Task data
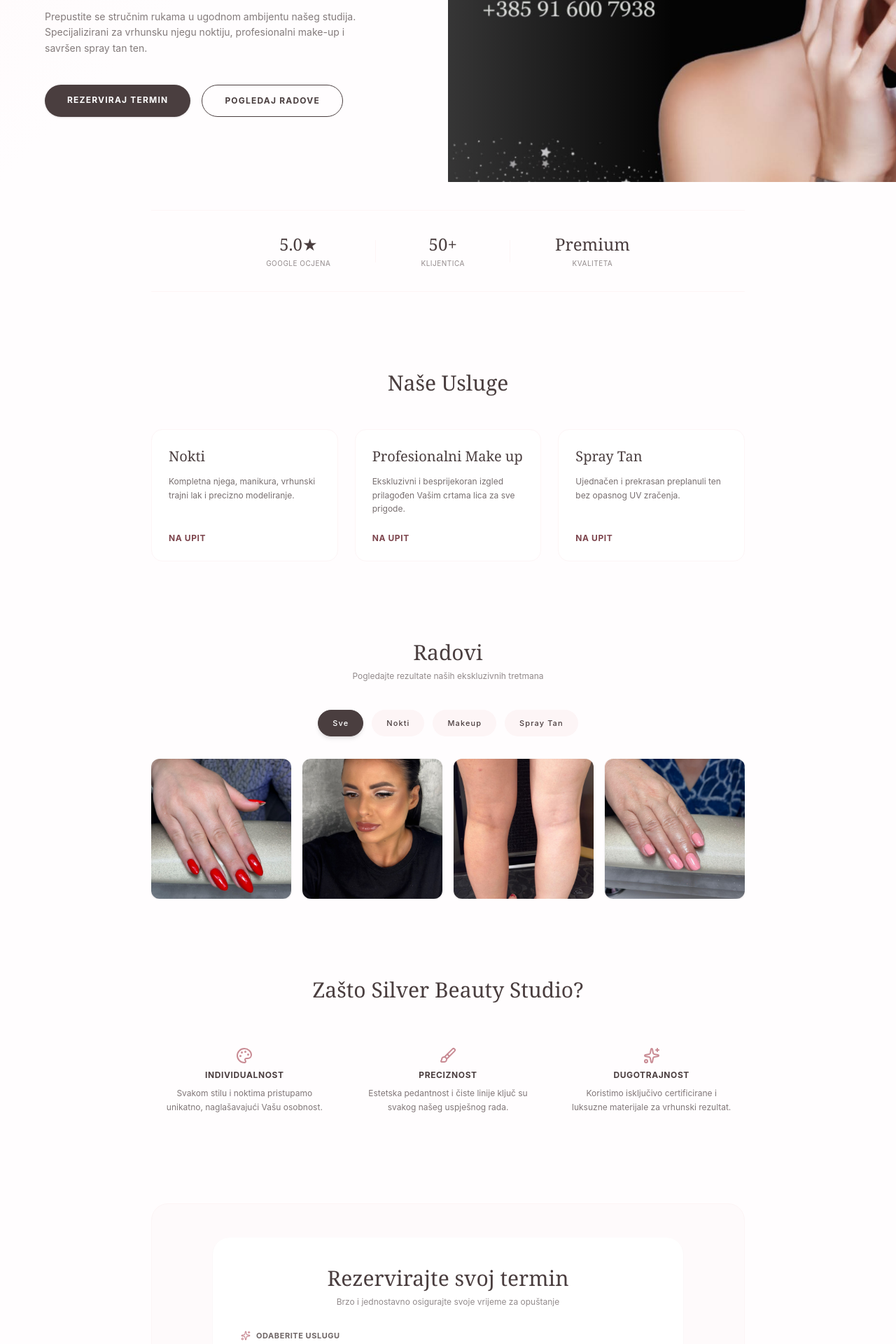
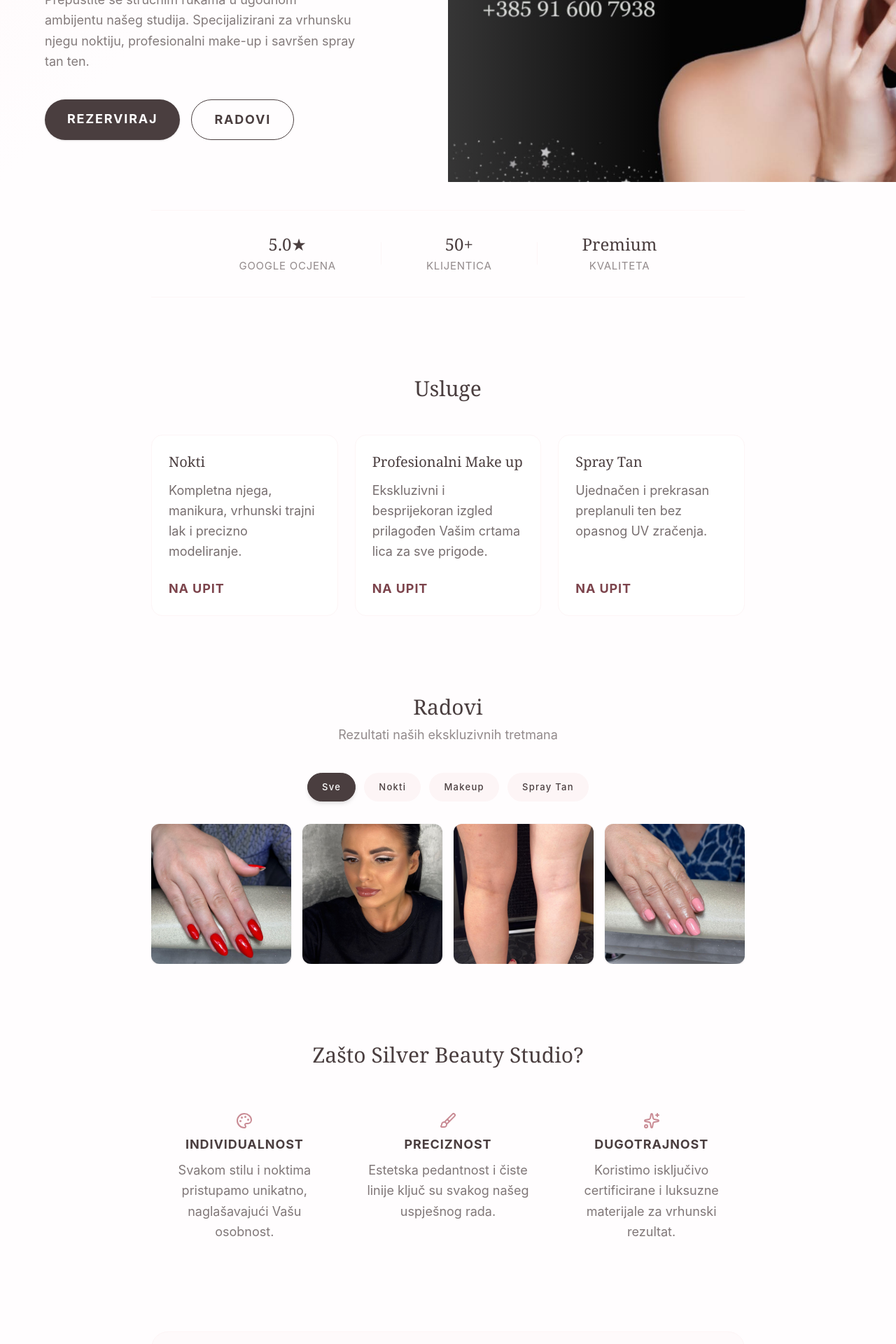
Before and after one commit to romansimunovic/Silver-Beauty-Studio, a React (Vite) app: page / in a window 1280 px wide. Shown: the part 460-2380 px from the top of the page at 70% size. Built offline with nearby package versions, Linux system fonts and the light colour scheme; the HTML template or start-up script is replaced by a standard one; a web font is replaced by a local one.

Commit message:
Dorada CSS, SEO optimizacicja (index.html)

```diff
--- a/index.html
+++ b/index.html
@@ -8,27 +8,93 @@
     <!-- Primarni SEO Meta Tagovi -->
     <title>Silver Beauty Studio | Nokti, Make up & Spray Tan Slavonski Brod</title>
     <meta name="title" content="Silver Beauty Studio | Nokti, Make up & Spray Tan Slavonski Brod" />
-    <meta name="description" content="Ekskluzivni kozmetički salon u Slavonskom Brodu vlasnice Maje Kušljić. Profesionalno šminkanje, vrhunski tretmani noktiju (manikura, trajni lak) i savršen spray tan ten bez UV zračenja." />
-    <meta name="keywords" content="Silver Beauty Studio, Maja Kusljic, sminkanje Slavonski Brod, nokti Slavonski Brod, trajni lak, manikura, spray tan Slavonski Brod, salon ljepote" />
+    <meta name="description" content="Ekskluzivni salon ljepote u Slavonskom Brodu (vlasnica Maja Kušljić). Profesionalno šminkanje za vjenčanja i prigode, gel nokti, trajni lak, manikura i savršen spray tan ten bez UV zračenja." />
+    <meta name="keywords" content="Silver Beauty Studio, Maja Kušljić, sminkanje Slavonski Brod, nokti Slavonski Brod, gel nokti, trajni lak, manikura, spray tan Slavonski Brod, salon ljepote Slavonski Brod, sminkanje za mladenke, šminka Brod" />
     <meta name="author" content="Maja Kušljić" />
     <meta name="robots" content="index, follow" />
+    <link rel="canonical" href="https://silverbeautystudio.netlify.app/" />
 
-    <!-- Open Graph / Facebook / Instagram (Za predivne objave i linkove na društvenim mrežama) -->
-    <meta property="og:type" content="website" />
-    <meta property="og:url" content="https://silverbeautystudio.netlify.app/" /> <!-- Ovdje poslije stavi pravi link ako kupi domenu -->
-    <meta property="og:title" content="Silver Beauty Studio | Ekskluzivni tretmani ljepote" />
-    <meta property="og:description" content="Rezervirajte svoj termin za nokte, profesionalni make up ili spray tan u Slavonskom Brodu. Individualan pristup i premium kvaliteta." />
-    <meta property="og:image" content="/images/makeup1.jpg" /> <!-- Slika koja će se prikazati na fejsu kad pošalje link -->
+    <!-- Geo / Lokalni SEO Tagovi -->
+    <meta name="geo.region" content="HR-12" />
+    <meta name="geo.placename" content="Slavonski Brod" />
+    <meta name="geo.position" content="45.153635;18.024844" />
+    <meta name="ICBM" content="45.153635, 18.024844" />
+
+    <!-- Open Graph / Facebook / WhatsApp / Instagram -->
+    <meta property="og:type" content="business.business" />
+    <meta property="og:site_name" content="Silver Beauty Studio" />
+    <meta property="og:url" content="https://silverbeautystudio.netlify.app/" />
+    <meta property="og:title" content="Silver Beauty Studio | Ekskluzivni Tretmani Ljepote Slavonski Brod" />
+    <meta property="og:description" content="Rezervirajte termin za profesionalni make up, nokte (gel/trajni lak) ili spray tan u Slavonskom Brodu. Individualan pristup i premium kvaliteta." />
+    <meta property="og:image" content="https://silverbeautystudio.netlify.app/images/makeup1.jpg" /> <!-- Puni URL radi stabilnijeg prikaza na društvenim mrežama -->
+    <meta property="og:image:width" content="1200" />
+    <meta property="og:image:height" content="630" />
+    <meta property="og:locale" content="hr_HR" />
 
     <!-- Twitter Previews -->
-    <meta property="twitter:card" content="summary_large_image" />
-    <meta property="twitter:title" content="Silver Beauty Studio" />
-    <meta property="twitter:description" content="Profesionalno šminkanje, nokti i spray tan u Slavonskom Brodu." />
+    <meta name="twitter:card" content="summary_large_image" />
+    <meta name="twitter:title" content="Silver Beauty Studio | Slavonski Brod" />
+    <meta name="twitter:description" content="Profesionalno šminkanje, ugradnja i njega noktiju te spray tan u Slavonskom Brodu." />
+    <meta name="twitter:image" content="https://silverbeautystudio.netlify.app/images/makeup1.jpg" />
 
-    <!-- Google Fonts (Uvoz fontova Montserrat i Playfair Display za luksuzan look) -->
+    <!-- Google Fonts -->
     <link rel="preconnect" href="https://fonts.googleapis.com">
     <link rel="preconnect" href="https://fonts.gstatic.com" crossorigin>
     <link href="https://fonts.googleapis.com/css2?family=Montserrat:ital,wght@0,100..900;1,100..900&family=Playfair+Display:ital,wght@0,400..900;1,400..900&display=swap" rel="stylesheet">
+
+    <!-- JSON-LD Strukturirani podaci za lokalni SEO (Google Business/Maps povezivanje) -->
+    <script type="application/ld+json">
+    {
+      "@context": "https://schema.org",
+      "@type": "BeautySalon",
+      "name": "Silver Beauty Studio",
+      "image": "https://silverbeautystudio.netlify.app/images/makeup1.jpg",
+      "@id": "https://silverbeautystudio.netlify.app/#salon",
+      "url": "https://silverbeautystudio.netlify.app/",
+      "telephone": "+3859X1234567",
+      "priceRange": "€€",
+      "address": {
+        "@type": "PostalAddress",
+        "streetAddress": "Ulica i kućni broj salona",
+        "addressLocality": "Slavonski Brod",
+        "postalCode": "35000",
+        "addressCountry": "HR"
+      },
+      "geo": {
+  "@type": "GeoCoordinates",
+  "latitude": 45.153634918639256,
+  "longitude": 18.02484421011561
+},
+      "openingHoursSpecification": [
+        {
+          "@type": "OpeningHoursSpecification",
+          "dayOfWeek": [
+            "Monday",
+            "Tuesday",
+            "Wednesday",
+            "Thursday",
+            "Friday"
+          ],
+          "opens": "08:00",
+          "closes": "20:00"
+        },
+        {
+          "@type": "OpeningHoursSpecification",
+          "dayOfWeek": "Saturday",
+          "opens": "08:00",
+          "closes": "14:00"
+        }
+      ],
+      "founder": {
+        "@type": "Person",
+        "name": "Maja Kušljić"
+      },
+      "sameAs": [
+        "https://www.facebook.com/vasi_facebook_profil",
+        "https://www.instagram.com/vasi_instagram_profil"
+      ]
+    }
+    </script>
   </head>
   <body>
     <div id="root"></div>
--- a/src/App.jsx
+++ b/src/App.jsx
@@ -65,10 +65,10 @@ export default function App() {
         {/* LIJEVA STRANA: Sadržaj */}
         <div className="flex flex-col justify-center items-start px-6 sm:px-12 md:px-16 py-12 space-y-6 bg-gradient-to-br from-[#FDF5F6]/60 via-transparent to-transparent order-2 md:order-1">
           <div className="space-y-2">
-            <p className="text-[10px] sm:text-[11px] uppercase tracking-[0.4em] text-[#C98B94] font-semibold">
+            <p className="text-[10px] sm:text-[15px] uppercase tracking-[0.4em] text-[#C98B94] font-semibold">
               {SALON_CONFIG.subtitle}
             </p>
-            <div className="h-[2px] w-12 bg-[#C98B94]/40 mt-1" />
+            <div className="h-[1.5px] w-12 bg-[#C98B94]/40 mt-1" />
           </div>
 
           <h1 className="font-serif text-3xl sm:text-5xl lg:text-6xl leading-tight text-[#4A3E3F]">
@@ -76,7 +76,7 @@ export default function App() {
             <span className="italic text-[#C98B94]">za Vašu ljepotu</span>
           </h1>
 
-          <p className="text-xs sm:text-sm opacity-85 max-w-md leading-relaxed text-[#4A3E3F]/80">
+          <p className="text-base sm:text-lg opacity-85 max-w-md leading-relaxed text-[#4A3E3F]/80">
             Prepustite se stručnim rukama u ugodnom ambijentu našeg studija.
             Specijalizirani za vrhunsku njegu noktiju, profesionalni make-up i savršen spray tan ten.
           </p>
@@ -84,15 +84,15 @@ export default function App() {
           <div className="flex flex-col sm:flex-row gap-4 pt-4 w-full sm:w-auto">
             <a
               href="#booking"
-              className="w-full sm:w-auto text-center bg-[#4A3E3F] text-white px-8 py-3.5 rounded-full text-xs uppercase tracking-widest font-bold hover:bg-[#C98B94] hover:scale-105 transition-all shadow-sm"
+              className="w-full sm:w-auto text-center bg-[#4A3E3F] text-white px-8 py-3.5 rounded-full text-base sm:text-lg uppercase tracking-widest font-bold hover:bg-[#C98B94] hover:scale-105 transition-all shadow-sm"
             >
-              Rezerviraj termin
+              REZERVIRAJ
             </a>
             <a
               href="#gallery"
-              className="w-full sm:w-auto text-center border border-[#4A3E3F] text-[#4A3E3F] px-8 py-3.5 rounded-full text-xs uppercase tracking-widest font-bold hover:bg-[#FDF5F6] transition-colors"
+              className="w-full sm:w-auto text-center border border-[#4A3E3F] text-[#4A3E3F] px-8 py-3.5 rounded-full text-base sm:text-lg uppercase tracking-widest font-bold hover:bg-[#FDF5F6] transition-colors"
             >
-              Pogledaj radove
+              Radovi
             </a>
           </div>
         </div>
@@ -116,31 +116,31 @@ export default function App() {
         <section className="flex flex-col sm:flex-row justify-center items-center gap-8 sm:gap-16 py-8 border-y border-[#FDF5F6] w-full text-center">
           <div className="space-y-1">
             <p className="text-2xl font-serif">5.0★</p>
-            <span className="text-[10px] uppercase tracking-wider opacity-60 block">Google Ocjena</span>
+            <span className="text-[15px] uppercase tracking-wider opacity-60 block">Google Ocjena</span>
           </div>
           <div className="hidden sm:block h-8 w-[1px] bg-[#FDF5F6]" /> {/* Elegantni separator za desktop */}
           <div className="space-y-1">
             <p className="text-2xl font-serif">50+</p>
-            <span className="text-[10px] uppercase tracking-wider opacity-60 block">Klijentica</span>
+            <span className="text-[15px] uppercase tracking-wider opacity-60 block">Klijentica</span>
           </div>
           <div className="hidden sm:block h-8 w-[1px] bg-[#FDF5F6]" /> {/* Elegantni separator za desktop */}
           <div className="space-y-1">
             <p className="text-2xl font-serif">Premium</p>
-            <span className="text-[10px] uppercase tracking-wider opacity-60 block">Kvaliteta</span>
+            <span className="text-[15px] uppercase tracking-wider opacity-60 block">Kvaliteta</span>
           </div>
         </section>
 
         {/* SERVICES */}
         <section id="services">
-          <h2 className="font-serif text-2xl sm:text-3xl text-center mb-10 sm:mb-12">Naše Usluge</h2>
+          <h2 className="font-serif text-2xl sm:text-3xl text-center mb-10 sm:mb-12">Usluge</h2>
           <div className="grid grid-cols-1 md:grid-cols-3 gap-6">
             {SALON_CONFIG.services.map((service, index) => (
               <div key={index} className="p-6 border border-[#FDF5F6] bg-white rounded-2xl hover:shadow-md transition-all flex flex-col justify-between">
                 <div>
                   <h3 className="font-serif text-lg sm:text-xl mb-3">{service.title}</h3>
-                  <p className="text-xs opacity-75 leading-relaxed mb-6">{service.desc}</p>
+                  <p className="text-base sm:text-lg opacity-75 leading-relaxed mb-6">{service.desc}</p>
                 </div>
-                <span className="text-[#7c444c] text-xs font-bold uppercase tracking-wider">{service.price}</span>
+                <span className="text-[#7c444c] text-base sm:text-lg font-bold uppercase tracking-wider">{service.price}</span>
               </div>
             ))}
           </div>
@@ -149,8 +149,8 @@ export default function App() {
         {/* GALLERY */}
         <section id="gallery" className="overflow-hidden">
           <h2 className="font-serif text-2xl sm:text-3xl text-center mb-2">Radovi</h2>
-          <p className="text-center text-xs opacity-60 mb-8 sm:mb-10 px-2">
-            Pogledajte rezultate naših ekskluzivnih tretmana
+          <p className="text-center text-base sm:text-lg opacity-60 mb-8 sm:mb-10 px-2">
+            Rezultati naših ekskluzivnih tretmana
           </p>
           <Gallery setImage={setSelectedImage} />
         </section>
@@ -166,8 +166,8 @@ export default function App() {
             ].map((item, index) => (
               <div key={index} className="text-center space-y-2 p-4">
                 <div className="text-[#C98B94] flex justify-center mb-2">{item.icon}</div>
-                <h3 className="uppercase font-bold text-xs tracking-wider">{item.title}</h3>
-                <p className="text-xs opacity-70 leading-relaxed max-w-sm mx-auto">{item.text}</p>
+                <h3 className="uppercase font-bold text-base sm:text-lg tracking-wider">{item.title}</h3>
+                <p className="text-base sm:text-lg opacity-70 leading-relaxed max-w-sm mx-auto">{item.text}</p>
               </div>
             ))}
           </div>
--- a/src/components/Gallery.jsx
+++ b/src/components/Gallery.jsx
@@ -23,7 +23,7 @@ export default function Gallery({ setImage }) {
   return (
     <div className="space-y-8">
       {/* Filter kategorija */}
-      <div className="flex flex-wrap justify-center gap-3 text-[11px] font-medium uppercase tracking-widest">
+      <div className="flex flex-wrap justify-center gap-3 text-[13px] font-medium uppercase tracking-widest">
         {categories.map(cat => (
           <button
             key={cat}
--- a/src/components/NailsMakeupBooking.jsx
+++ b/src/components/NailsMakeupBooking.jsx
@@ -54,15 +54,15 @@ export default function NailsMakeupBooking() {
   return (
     <div className="w-full max-w-2xl mx-auto bg-white rounded-3xl p-6 sm:p-10 shadow-xs relative">
       <div className="text-center space-y-2 mb-8">
-        <h3 className="font-serif text-2xl sm:text-3xl text-[#4A3E3F]">Rezervirajte svoj termin</h3>
-        <p className="text-xs text-[#4A3E3F]/60">Brzo i jednostavno osigurajte svoje vrijeme za opuštanje</p>
+        <h3 className="font-serif text-2xl sm:text-3xl text-[#4A3E3F]">Rezerviraj svoj termin</h3>
+        <p className="text-basic text-[#4A3E3F]/60">Brzo i jednostavno osigurajte svoje vrijeme za opuštanje</p>
       </div>
 
       <form onSubmit={handleBookingSubmit} className="space-y-6">
         {/* 1. ODABIR USLUGE */}
         <div className="space-y-2">
-          <label className="text-[11px] uppercase tracking-wider font-bold text-[#4A3E3F]/80 flex items-center gap-2">
-            <Sparkles size={14} className="text-[#C98B94]" /> Odaberite uslugu
+          <label className="text-[13px] uppercase tracking-wider font-bold text-[#4A3E3F]/80 flex items-center gap-2">
+            <Sparkles size={14} className="text-[#C98B94]" />Odaberite uslugu
           </label>
           <select
             value={service}
@@ -79,7 +79,7 @@ export default function NailsMakeupBooking() {
 
         {/* 2. ODABIR DATUMA - Popravljena mobilna responzivnost */}
         <div className="space-y-2 w-full max-w-full">
-          <label className="text-[11px] uppercase tracking-wider font-bold text-[#4A3E3F]/80 flex items-center gap-2">
+          <label className="text-[13px] uppercase tracking-wider font-bold text-[#4A3E3F]/80 flex items-center gap-2">
             <Calendar size={14} className="text-[#C98B94]" /> Odaberite datum
           </label>
           <input
@@ -99,7 +99,7 @@ export default function NailsMakeupBooking() {
         {/* 3. SLOBODNI TERMINI (Prikazuju se tek kad klijentica klikne/odabere datum) */}
         {date && (
           <div className="space-y-3 pt-2 animate-fadeIn">
-            <label className="text-[11px] uppercase tracking-wider font-bold text-[#4A3E3F]/80 flex items-center gap-2">
+            <label className="text-[13px] uppercase tracking-wider font-bold text-[#4A3E3F]/80 flex items-center gap-2">
               <Clock size={14} className="text-[#C98B94]" /> Slobodni termini za {formatFriendlyDate(date)}
             </label>
 
@@ -129,7 +129,7 @@ export default function NailsMakeupBooking() {
         {timeSlot && (
           <div className="space-y-4 pt-4 border-t border-[#FDF5F6] text-left animate-fadeIn">
             <div className="space-y-2">
-              <label className="text-[11px] uppercase tracking-wider font-bold text-[#4A3E3F]/80 flex items-center gap-2">
+              <label className="text-[13px] uppercase tracking-wider font-bold text-[#4A3E3F]/80 flex items-center gap-2">
                 <User size={14} className="text-[#C98B94]" /> Vaše ime i prezime
               </label>
               <input
@@ -143,7 +143,7 @@ export default function NailsMakeupBooking() {
             </div>
 
             <div className="space-y-2">
-              <label className="text-[11px] uppercase tracking-wider font-bold text-[#4A3E3F]/80 flex items-center gap-2">
+              <label className="text-[13px] uppercase tracking-wider font-bold text-[#4A3E3F]/80 flex items-center gap-2">
                 <Phone size={14} className="text-[#C98B94]" /> Broj mobitela (za podsjetnik)
               </label>
               <input
@@ -204,10 +204,10 @@ export default function NailsMakeupBooking() {
             </div>
 
             <h4 className="font-serif text-2xl text-[#4A3E3F] mb-2">Termin je rezerviran!</h4>
-            <p className="text-xs text-[#4A3E3F]/60 mb-6">Hvala Vam, {name}. Vaš zahtjev je uspješno zaprimljen.</p>
+            <p className="text-sm text-[#4A3E3F]/60 mb-6">Hvala Vam, {name}. Vaš zahtjev je uspješno zaprimljen.</p>
 
             {/* Kartica s pregledom detalja */}
-            <div className="bg-[#FDF5F6]/40 border border-[#FDF5F6] rounded-2xl p-4 text-left space-y-2.5 text-xs mb-6">
+            <div className="bg-[#FDF5F6]/40 border border-[#FDF5F6] rounded-2xl p-4 text-left space-y-2.5 text-sm mb-6">
               <p className="text-[#4A3E3F]/70"><strong className="text-[#4A3E3F]">Tretman:</strong> {service}</p>
               <p className="text-[#4A3E3F]/70"><strong className="text-[#4A3E3F]">Datum:</strong> {formatFriendlyDate(date)}</p>
               <p className="text-[#4A3E3F]/70"><strong className="text-[#4A3E3F]">Vrijeme:</strong> {timeSlot} h</p>
```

What to produce
Please filter the data down to the lines containing the word "type".

Task output
-    <meta property="og:type" content="website" />
+    <meta property="og:type" content="business.business" />
+    <script type="application/ld+json">
+      "@type": "BeautySalon",
+        "@type": "PostalAddress",
+  "@type": "GeoCoordinates",
+          "@type": "OpeningHoursSpecification",
+          "@type": "OpeningHoursSpecification",
+        "@type": "Person",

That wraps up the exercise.